New SAVSNET research on fireworks
Pet owners should be taking pets to the vet now to prepare them for the firework season around Guy Fawkes night- this is the message from new SAVSNET research on fireworks and noise phobias.
The study looked at the reasons for taking animals to the vet from over 100,000 veterinary consultations between September 2012 and July 2014, and found that only 75 were clearly for firework related phobia. As fearful reactions to loud noises like thunder and fireworks are common in dogs, and likely to be an issue in many other animals too, a higher number of consultations might have been expected. Even amongst those who do seek help, nearly half wait until the week before bonfire night, which gives vets little time to identify the best treatment options for each pet.

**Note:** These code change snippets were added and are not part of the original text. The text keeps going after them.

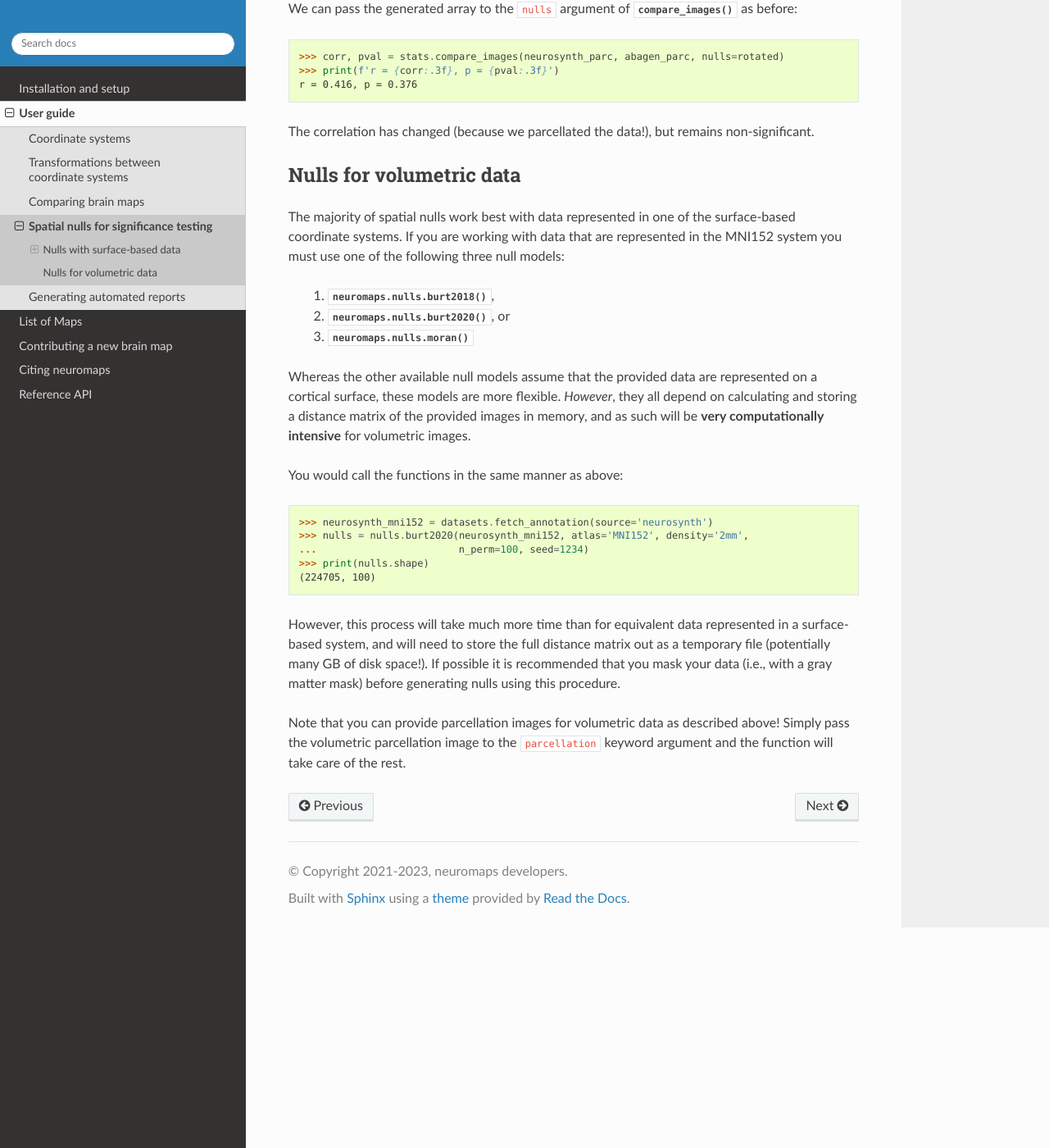
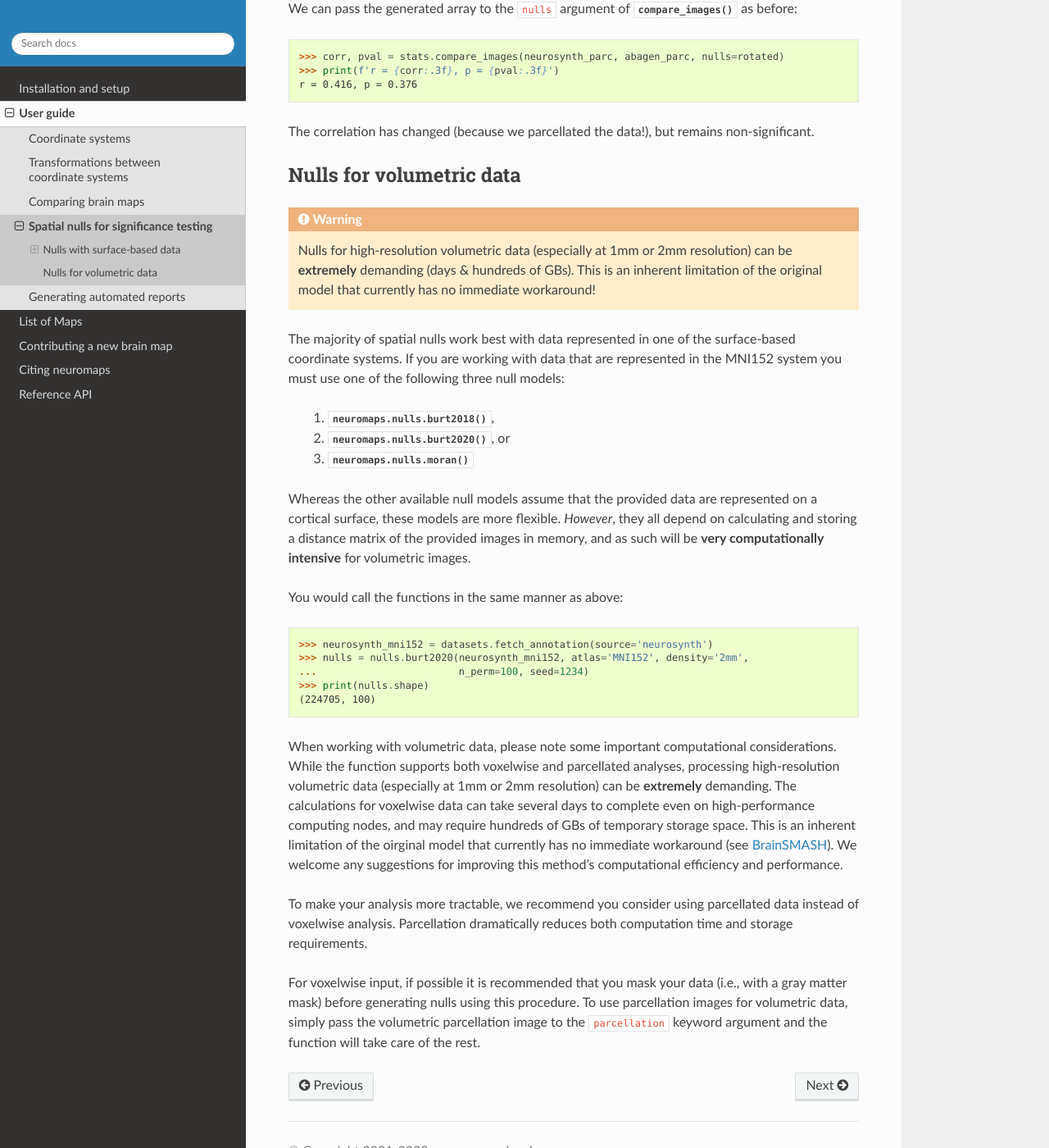
Before and after one commit to netneurolab/neuromaps, a Sphinx documentation site: the page built from docs/user_guide/nulls.rst, in a window 1280 px wide and 1400 px high, scrolled down 2674 px. Shown: the whole window at 82% size. Built offline with Sphinx 7.4.7 and the Read the Docs theme 3.1.0, drawn with Linux system fonts in a browser that asks for light colours; pages that are not in the unit, such as notebooks, are missing from menus.

Commit message:
Update docs
Update docs to make it clear volumetric nulls are very computationally intensive.

```diff
--- a/docs/user_guide/nulls.rst
+++ b/docs/user_guide/nulls.rst
@@ -161,6 +161,11 @@ non-significant.
 Nulls for volumetric data
 -------------------------
 
+.. warning::
+   Nulls for high-resolution volumetric data (especially at 1mm or 2mm resolution) can
+   be **extremely** demanding (days & hundreds of GBs). This is an inherent limitation
+   of the original model that currently has no immediate workaround!
+
 The majority of spatial nulls work best with data represented in one of the
 surface-based coordinate systems. If you are working with data that are
 represented in the MNI152 system you must use one of the following three null
@@ -186,12 +191,22 @@ You would call the functions in the same manner as above:
     >>> print(nulls.shape)
     (224705, 100)
 
-However, this process will take much more time than for equivalent data
-represented in a surface-based system, and will need to store the full distance
-matrix out as a temporary file (potentially many GB of disk space!). If
-possible it is recommended that you mask your data (i.e., with a gray matter
-mask) before generating nulls using this procedure.
 
-Note that you can provide parcellation images for volumetric data as described
-above! Simply pass the volumetric parcellation image to the ``parcellation``
-keyword argument and the function will take care of the rest.
+When working with volumetric data, please note some important computational
+considerations. While the function supports both voxelwise and parcellated analyses,
+processing high-resolution volumetric data (especially at 1mm or 2mm resolution) can
+be **extremely** demanding. The calculations for voxelwise data can take several days
+to complete even on high-performance computing nodes, and may require hundreds of GBs
+of temporary storage space. This is an inherent limitation of the oirginal model that
+currently has no immediate workaround (see `BrainSMASH <https://github.com/murraylab/brainsmash>`_).
+We welcome any suggestions for improving this method's computational efficiency and
+performance.
+
+To make your analysis more tractable, we recommend you consider using parcellated
+data instead of voxelwise analysis. Parcellation dramatically reduces both computation
+time and storage requirements.
+
+For voxelwise input, if possible it is recommended that you mask your data
+(i.e., with a gray matter mask) before generating nulls using this procedure. To use
+parcellation images for volumetric data, simply pass the volumetric parcellation image
+to the ``parcellation`` keyword argument and the function will take care of the rest.
```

The work was carried out by Liam O’Brien and Aisling Mooney, both year 12 school students undertaking summer research experience placements at the vet school. Both were supervised by Dr Jenny Newman who used text mining to help identify the cases. Dr Jenny Newman explained "The aim of this work was to explore trends in animals coming to the attention of veterinary surgeons as a result of their responses to fireworks. Text mining techniques, developed during the early months of my PhD with SAVSNET and the Health e-Research Centre (HeRC), were used to examine the records of 116,657 consultations recorded across a two year period. We think that the small proportion of firework-related consultations identified, reflects the tip of the iceberg of animals suffering the effects of noise related fear in the community. This, and the proximity of the vast majority of these consultations to November 5th, highlights the need to raise awareness of the evidence based management strategies available to assist animals in dealing with noise phobias. Appropriate and timely management is required to protect the welfare of animals during times of festivity".
Dr Alan Radford at the University of Liverpool added “SAVSNET data represents a unique opportunity for both members of the public and veterinary scientists to better understand the health and disease of UK pets. This firework project shows how SAVSNET can provide new insight even for conditions which are seemingly seen rarely by vets”.